The Lighthouse Keeper’s Wife
My tent slapped like the sail of a gybing yacht as I pitched up within sight of the North Head lighthouse. There was moisture in the air. It tasted salty, and left a film on my spectacles. Waves hurled themselves against the rocks below the lighthouse with a power that was simultaneously exhilarating and appalling.
The wind and waves were my lullaby that night.
I awoke at about one o’clock.
Somebody was sobbing, gasping sobs of desperate distress. I pulled on waterproofs, seized my torch and went out into the gale. There was a wail up ahead, and I saw her, running pell-mell towards the cliffs.
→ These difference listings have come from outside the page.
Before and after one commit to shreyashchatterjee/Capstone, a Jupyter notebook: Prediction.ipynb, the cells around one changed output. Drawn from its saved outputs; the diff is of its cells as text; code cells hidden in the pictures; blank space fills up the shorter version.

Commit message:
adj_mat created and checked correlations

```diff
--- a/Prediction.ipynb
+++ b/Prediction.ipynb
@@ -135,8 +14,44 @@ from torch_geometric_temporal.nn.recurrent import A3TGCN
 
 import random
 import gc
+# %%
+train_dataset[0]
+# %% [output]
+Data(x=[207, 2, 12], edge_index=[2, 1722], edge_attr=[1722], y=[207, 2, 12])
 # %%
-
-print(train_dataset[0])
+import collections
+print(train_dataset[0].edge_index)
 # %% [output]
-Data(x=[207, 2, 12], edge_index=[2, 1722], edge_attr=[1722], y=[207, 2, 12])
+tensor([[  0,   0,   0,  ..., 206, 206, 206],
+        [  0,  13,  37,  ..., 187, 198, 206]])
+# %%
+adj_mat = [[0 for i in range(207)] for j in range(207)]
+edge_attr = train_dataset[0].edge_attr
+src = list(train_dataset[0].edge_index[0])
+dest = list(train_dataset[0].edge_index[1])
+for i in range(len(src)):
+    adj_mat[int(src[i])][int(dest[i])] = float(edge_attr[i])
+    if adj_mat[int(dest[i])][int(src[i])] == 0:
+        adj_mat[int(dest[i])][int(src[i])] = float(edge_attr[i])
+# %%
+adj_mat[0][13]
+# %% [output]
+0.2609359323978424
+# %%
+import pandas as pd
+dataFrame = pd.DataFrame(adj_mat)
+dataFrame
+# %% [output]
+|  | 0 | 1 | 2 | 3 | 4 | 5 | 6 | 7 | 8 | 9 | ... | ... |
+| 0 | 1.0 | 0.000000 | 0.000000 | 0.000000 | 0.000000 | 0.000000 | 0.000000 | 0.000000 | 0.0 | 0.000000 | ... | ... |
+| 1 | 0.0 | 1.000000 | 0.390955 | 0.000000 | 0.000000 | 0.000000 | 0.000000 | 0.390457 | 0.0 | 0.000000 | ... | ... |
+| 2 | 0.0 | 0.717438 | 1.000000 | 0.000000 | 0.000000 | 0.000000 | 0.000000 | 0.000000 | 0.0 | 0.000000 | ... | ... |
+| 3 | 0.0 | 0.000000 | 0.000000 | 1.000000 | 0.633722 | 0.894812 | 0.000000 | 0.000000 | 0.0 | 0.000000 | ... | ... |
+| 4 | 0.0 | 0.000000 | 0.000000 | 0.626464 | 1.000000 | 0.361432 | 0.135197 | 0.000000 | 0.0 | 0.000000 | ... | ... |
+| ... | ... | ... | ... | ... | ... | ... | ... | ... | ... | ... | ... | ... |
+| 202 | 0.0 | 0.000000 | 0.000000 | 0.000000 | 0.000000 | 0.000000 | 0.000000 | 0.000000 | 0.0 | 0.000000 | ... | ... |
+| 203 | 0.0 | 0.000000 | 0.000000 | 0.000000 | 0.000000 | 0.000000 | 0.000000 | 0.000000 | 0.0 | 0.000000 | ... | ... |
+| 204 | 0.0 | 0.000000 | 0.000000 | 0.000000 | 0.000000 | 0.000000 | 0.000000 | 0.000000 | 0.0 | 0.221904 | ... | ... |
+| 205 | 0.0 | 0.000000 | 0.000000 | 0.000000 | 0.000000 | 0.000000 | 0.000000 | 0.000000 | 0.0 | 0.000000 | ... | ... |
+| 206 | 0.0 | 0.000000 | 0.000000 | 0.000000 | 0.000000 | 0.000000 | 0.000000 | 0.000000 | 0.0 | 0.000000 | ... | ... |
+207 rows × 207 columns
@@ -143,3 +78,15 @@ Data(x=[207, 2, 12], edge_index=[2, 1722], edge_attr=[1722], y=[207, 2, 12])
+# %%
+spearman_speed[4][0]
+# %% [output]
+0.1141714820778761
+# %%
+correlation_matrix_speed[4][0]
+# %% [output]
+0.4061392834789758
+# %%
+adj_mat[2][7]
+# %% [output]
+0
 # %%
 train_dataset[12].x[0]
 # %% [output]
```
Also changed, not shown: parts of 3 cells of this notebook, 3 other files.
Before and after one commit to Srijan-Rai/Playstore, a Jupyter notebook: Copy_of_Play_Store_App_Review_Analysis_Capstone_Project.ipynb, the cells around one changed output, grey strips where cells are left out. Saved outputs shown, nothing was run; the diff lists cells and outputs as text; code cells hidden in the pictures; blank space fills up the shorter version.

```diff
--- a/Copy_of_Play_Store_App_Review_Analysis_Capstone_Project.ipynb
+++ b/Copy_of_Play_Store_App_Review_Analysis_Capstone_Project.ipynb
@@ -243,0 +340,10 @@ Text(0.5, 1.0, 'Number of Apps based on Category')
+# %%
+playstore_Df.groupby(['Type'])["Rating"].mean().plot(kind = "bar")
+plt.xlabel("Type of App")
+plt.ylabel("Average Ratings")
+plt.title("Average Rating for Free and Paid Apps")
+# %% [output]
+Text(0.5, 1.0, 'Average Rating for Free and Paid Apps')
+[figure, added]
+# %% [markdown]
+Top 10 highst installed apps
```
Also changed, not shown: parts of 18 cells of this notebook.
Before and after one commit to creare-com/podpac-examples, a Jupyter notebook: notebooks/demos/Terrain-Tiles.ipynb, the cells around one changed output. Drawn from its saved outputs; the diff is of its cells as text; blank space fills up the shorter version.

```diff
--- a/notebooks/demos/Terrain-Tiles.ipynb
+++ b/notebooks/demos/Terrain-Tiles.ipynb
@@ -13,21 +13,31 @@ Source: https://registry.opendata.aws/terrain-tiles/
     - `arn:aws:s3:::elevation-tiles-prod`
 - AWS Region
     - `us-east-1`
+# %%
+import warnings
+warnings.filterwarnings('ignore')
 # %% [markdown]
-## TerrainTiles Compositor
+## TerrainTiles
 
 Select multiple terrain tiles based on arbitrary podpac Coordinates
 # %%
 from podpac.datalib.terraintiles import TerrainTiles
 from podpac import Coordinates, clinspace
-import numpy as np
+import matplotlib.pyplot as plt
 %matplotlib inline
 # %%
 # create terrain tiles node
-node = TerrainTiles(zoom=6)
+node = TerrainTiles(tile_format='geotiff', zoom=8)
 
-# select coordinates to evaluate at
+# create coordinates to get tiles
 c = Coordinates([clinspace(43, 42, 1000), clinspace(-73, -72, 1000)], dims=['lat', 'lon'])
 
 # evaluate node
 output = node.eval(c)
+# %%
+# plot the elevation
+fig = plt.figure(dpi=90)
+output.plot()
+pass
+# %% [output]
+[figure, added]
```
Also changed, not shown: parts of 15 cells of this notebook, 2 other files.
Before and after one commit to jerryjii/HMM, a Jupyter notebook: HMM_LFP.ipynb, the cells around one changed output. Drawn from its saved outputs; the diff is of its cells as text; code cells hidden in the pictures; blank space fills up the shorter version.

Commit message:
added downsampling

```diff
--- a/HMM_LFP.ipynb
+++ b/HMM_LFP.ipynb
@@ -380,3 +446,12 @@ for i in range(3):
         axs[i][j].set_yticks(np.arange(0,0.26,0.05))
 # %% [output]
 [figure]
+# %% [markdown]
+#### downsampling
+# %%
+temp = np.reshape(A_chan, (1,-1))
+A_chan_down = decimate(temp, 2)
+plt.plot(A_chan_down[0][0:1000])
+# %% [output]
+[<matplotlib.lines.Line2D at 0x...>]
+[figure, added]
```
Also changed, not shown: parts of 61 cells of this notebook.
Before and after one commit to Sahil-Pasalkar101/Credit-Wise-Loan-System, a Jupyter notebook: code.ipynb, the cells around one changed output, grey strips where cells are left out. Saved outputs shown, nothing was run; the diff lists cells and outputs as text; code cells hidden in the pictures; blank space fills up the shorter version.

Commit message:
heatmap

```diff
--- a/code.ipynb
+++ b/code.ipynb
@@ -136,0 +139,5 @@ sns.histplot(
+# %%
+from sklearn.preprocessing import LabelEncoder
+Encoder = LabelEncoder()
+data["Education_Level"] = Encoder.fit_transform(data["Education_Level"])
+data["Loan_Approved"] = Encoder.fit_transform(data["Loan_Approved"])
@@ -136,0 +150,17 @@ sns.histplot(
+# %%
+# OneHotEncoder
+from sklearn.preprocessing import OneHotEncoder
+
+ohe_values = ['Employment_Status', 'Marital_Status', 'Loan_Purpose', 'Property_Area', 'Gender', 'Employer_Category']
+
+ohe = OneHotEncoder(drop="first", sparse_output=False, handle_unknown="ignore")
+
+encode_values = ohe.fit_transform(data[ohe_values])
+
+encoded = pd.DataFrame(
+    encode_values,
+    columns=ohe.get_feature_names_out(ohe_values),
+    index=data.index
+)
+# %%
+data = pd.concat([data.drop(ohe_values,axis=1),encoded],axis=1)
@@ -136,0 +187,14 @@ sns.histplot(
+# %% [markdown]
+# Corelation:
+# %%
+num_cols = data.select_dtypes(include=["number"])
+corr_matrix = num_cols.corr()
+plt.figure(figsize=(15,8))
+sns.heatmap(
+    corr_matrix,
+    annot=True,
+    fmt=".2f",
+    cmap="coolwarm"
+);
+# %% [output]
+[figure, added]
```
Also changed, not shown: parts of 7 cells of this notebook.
“Stop,” I yelled.
She turned, saw me and shrieked with terror. Panic-stricken, she turned to flee.
“No!” I screamed.
Too late. She plunged over the cliff, plummeting out of sight.
I called 911, but the police found nothing.
“Mary Pesonen’s ghost,” they told me.